[Start of section]
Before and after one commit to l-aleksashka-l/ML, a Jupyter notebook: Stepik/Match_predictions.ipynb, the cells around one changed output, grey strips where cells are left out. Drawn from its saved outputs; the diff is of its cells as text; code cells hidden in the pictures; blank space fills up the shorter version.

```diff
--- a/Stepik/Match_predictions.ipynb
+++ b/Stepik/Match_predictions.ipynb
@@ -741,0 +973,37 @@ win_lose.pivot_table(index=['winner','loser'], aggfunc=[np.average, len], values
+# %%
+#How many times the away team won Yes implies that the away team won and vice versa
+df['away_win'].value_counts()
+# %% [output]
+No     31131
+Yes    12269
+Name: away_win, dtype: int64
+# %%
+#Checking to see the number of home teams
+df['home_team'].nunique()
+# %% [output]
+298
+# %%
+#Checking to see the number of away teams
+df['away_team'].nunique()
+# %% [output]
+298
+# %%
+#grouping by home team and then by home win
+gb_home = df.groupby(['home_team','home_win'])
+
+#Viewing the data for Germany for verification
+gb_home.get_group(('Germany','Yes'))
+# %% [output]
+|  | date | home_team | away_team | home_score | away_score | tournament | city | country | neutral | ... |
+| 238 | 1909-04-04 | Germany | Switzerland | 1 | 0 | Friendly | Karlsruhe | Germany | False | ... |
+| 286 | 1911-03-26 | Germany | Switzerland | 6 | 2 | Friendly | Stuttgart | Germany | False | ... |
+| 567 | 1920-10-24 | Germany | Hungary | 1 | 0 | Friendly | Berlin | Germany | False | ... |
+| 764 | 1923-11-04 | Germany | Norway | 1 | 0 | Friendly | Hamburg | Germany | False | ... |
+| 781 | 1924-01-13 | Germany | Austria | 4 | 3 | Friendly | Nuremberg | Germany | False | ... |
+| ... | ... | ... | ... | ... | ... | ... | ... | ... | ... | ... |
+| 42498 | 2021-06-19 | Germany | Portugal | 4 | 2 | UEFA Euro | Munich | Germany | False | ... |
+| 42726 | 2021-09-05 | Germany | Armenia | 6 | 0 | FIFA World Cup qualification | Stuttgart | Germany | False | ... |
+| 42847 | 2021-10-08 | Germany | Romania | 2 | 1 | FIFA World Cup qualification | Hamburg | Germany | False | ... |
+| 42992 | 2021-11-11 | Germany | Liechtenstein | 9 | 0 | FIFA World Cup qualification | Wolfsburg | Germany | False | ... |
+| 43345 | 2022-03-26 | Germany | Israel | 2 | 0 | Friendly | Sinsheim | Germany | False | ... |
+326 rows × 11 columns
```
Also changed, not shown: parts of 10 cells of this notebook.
[End of section]
> **About this task**
Go through the material and copy out every line with "teams" in it.

> **Written answer**
+#Checking to see the number of home teams
+#Checking to see the number of away teams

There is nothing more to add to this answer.